--- EXTRACTED INFORMATION Enclosed Below ---

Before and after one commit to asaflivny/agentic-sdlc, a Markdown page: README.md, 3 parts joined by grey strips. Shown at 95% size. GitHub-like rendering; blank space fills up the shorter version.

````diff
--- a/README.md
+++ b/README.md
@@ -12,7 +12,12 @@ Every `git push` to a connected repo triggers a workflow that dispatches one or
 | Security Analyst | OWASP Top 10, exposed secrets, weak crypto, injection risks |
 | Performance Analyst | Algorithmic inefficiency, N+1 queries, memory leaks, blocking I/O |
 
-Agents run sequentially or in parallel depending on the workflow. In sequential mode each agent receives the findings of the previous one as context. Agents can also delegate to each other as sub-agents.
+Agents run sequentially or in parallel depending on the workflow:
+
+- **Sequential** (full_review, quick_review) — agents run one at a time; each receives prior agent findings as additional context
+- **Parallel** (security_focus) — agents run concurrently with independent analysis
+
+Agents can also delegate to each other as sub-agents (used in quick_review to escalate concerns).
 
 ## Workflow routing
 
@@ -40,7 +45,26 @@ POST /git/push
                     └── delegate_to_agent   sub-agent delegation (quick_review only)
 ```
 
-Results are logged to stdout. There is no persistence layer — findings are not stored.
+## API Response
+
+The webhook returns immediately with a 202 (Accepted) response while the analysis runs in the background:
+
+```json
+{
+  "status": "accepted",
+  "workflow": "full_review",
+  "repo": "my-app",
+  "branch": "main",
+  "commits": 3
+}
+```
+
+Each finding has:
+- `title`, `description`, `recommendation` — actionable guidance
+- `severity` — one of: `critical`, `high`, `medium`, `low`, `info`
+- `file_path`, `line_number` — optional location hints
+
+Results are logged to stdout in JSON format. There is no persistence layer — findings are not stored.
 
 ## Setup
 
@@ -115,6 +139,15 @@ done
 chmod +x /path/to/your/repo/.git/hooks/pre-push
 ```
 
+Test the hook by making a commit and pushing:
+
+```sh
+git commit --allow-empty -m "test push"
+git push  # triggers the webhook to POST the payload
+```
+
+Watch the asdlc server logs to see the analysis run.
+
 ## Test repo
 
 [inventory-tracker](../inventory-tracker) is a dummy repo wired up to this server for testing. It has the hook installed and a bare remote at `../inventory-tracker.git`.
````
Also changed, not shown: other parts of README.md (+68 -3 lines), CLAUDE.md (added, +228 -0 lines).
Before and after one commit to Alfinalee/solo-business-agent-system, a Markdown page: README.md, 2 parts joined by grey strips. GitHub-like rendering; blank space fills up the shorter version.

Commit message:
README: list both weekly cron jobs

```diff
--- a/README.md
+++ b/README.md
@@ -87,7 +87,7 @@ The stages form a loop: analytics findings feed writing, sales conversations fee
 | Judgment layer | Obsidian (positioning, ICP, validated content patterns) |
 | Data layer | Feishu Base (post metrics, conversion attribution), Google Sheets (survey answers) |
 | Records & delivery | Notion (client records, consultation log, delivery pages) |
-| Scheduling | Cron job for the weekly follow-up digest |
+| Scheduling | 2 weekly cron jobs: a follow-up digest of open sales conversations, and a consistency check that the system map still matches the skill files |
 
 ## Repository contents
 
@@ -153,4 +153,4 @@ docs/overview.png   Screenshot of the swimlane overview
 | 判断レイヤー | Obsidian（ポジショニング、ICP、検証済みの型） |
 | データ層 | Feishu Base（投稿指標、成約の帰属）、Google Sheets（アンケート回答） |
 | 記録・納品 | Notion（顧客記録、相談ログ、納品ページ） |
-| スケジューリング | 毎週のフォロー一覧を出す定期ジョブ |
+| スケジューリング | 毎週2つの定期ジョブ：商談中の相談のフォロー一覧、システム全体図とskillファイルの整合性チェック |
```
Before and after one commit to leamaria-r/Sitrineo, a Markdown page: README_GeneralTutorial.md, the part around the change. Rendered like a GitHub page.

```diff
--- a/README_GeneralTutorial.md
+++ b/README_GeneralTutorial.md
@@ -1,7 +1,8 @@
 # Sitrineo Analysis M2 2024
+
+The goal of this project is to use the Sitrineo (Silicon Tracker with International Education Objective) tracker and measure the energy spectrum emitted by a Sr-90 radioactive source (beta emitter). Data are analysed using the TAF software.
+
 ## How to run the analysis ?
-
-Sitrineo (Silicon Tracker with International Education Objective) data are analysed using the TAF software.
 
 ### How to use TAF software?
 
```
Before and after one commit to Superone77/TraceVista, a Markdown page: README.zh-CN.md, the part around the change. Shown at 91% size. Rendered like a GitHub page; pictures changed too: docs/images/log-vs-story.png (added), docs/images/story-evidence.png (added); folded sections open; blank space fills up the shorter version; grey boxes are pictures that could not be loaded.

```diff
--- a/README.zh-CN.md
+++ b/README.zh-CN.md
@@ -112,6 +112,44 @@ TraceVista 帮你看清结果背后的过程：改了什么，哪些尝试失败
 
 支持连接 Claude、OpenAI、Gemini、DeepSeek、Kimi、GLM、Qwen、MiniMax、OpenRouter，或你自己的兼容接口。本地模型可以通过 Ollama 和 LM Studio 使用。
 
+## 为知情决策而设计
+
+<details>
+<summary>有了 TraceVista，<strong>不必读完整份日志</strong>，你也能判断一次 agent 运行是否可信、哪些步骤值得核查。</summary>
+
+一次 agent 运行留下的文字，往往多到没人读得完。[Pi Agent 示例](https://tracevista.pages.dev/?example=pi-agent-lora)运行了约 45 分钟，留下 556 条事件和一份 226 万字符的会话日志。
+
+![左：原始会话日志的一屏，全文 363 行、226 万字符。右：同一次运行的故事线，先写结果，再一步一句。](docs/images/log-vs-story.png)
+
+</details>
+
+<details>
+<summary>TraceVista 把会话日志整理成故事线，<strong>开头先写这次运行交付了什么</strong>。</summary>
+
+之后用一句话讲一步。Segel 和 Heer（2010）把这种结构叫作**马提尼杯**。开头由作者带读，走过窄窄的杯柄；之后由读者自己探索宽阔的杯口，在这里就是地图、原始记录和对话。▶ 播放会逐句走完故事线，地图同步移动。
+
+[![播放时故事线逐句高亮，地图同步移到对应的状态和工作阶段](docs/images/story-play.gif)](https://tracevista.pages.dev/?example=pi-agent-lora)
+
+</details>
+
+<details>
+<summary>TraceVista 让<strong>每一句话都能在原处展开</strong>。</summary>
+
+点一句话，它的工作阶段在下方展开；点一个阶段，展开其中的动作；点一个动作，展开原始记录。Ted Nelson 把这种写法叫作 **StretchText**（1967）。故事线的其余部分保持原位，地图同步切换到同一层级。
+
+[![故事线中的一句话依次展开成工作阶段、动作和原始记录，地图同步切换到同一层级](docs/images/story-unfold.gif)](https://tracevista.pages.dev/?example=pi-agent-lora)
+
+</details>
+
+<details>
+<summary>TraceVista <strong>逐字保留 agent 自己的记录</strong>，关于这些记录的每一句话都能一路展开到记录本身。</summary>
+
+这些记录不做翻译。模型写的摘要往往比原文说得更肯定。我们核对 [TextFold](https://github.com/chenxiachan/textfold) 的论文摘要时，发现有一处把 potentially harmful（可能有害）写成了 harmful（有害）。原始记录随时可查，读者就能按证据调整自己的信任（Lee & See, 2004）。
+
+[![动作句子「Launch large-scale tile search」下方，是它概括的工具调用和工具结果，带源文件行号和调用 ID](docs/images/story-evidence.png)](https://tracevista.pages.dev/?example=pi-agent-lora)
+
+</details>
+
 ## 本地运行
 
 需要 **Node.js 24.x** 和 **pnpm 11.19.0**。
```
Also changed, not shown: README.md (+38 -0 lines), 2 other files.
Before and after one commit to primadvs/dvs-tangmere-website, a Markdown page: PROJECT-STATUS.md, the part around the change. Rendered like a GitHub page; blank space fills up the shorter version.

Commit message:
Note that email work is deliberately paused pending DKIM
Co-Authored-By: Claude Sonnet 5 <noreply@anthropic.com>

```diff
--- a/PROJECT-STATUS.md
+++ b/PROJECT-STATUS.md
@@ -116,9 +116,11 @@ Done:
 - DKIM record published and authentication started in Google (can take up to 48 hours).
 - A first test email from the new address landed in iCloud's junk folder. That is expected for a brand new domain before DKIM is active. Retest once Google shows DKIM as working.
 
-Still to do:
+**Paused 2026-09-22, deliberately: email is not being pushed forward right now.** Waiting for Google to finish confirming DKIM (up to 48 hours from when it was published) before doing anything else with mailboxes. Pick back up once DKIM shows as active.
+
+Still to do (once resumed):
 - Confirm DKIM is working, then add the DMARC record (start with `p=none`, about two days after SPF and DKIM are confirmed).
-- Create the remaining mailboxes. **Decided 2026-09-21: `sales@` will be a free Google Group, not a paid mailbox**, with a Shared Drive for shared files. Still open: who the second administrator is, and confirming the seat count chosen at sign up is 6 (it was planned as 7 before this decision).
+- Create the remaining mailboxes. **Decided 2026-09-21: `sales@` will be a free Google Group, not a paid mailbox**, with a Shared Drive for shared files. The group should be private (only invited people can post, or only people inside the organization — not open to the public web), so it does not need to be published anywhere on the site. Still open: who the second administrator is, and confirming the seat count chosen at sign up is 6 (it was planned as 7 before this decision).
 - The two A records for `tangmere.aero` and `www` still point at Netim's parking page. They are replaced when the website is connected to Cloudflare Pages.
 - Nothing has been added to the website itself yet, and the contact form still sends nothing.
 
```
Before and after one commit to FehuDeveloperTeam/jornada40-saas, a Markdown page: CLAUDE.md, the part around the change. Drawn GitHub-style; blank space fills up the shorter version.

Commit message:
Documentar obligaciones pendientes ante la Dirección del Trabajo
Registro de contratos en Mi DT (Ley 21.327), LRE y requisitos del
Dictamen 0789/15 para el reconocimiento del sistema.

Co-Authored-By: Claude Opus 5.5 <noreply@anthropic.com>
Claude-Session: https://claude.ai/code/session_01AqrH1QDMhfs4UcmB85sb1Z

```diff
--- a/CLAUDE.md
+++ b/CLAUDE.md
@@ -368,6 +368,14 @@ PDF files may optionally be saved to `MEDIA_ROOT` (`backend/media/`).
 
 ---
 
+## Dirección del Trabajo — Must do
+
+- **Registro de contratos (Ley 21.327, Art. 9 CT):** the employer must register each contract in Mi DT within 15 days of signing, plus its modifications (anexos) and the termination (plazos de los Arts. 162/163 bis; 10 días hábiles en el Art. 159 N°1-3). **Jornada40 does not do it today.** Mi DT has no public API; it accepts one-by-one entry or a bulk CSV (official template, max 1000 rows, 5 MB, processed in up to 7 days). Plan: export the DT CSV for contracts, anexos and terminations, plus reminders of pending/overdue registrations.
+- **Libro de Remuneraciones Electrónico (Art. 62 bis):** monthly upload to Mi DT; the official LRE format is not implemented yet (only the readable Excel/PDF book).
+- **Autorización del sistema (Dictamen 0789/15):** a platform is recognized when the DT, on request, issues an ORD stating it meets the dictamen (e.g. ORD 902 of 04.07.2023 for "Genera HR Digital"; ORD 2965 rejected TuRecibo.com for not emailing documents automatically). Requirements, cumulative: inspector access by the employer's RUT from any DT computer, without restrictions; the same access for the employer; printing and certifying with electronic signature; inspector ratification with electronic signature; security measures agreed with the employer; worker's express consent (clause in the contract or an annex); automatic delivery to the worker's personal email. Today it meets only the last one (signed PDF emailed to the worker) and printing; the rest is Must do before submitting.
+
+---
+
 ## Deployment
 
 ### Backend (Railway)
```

--- End of Enclosed EXTRACTED INFORMATION ---

-- WHAT YOU ARE ASKED TO DO --
Go line by line through the data and copy any that contain "website".

-- RESULT OF THIS EXERCISE --
Before and after one commit to primadvs/dvs-tangmere-website, a Markdown page: PROJECT-STATUS.md, the part around the change. Rendered like a GitHub page; blank space fills up the shorter version.
 - The two A records for `tangmere.aero` and `www` still point at Netim's parking page. They are replaced when the website is connected to Cloudflare Pages.
 - Nothing has been added to the website itself yet, and the contact form still sends nothing.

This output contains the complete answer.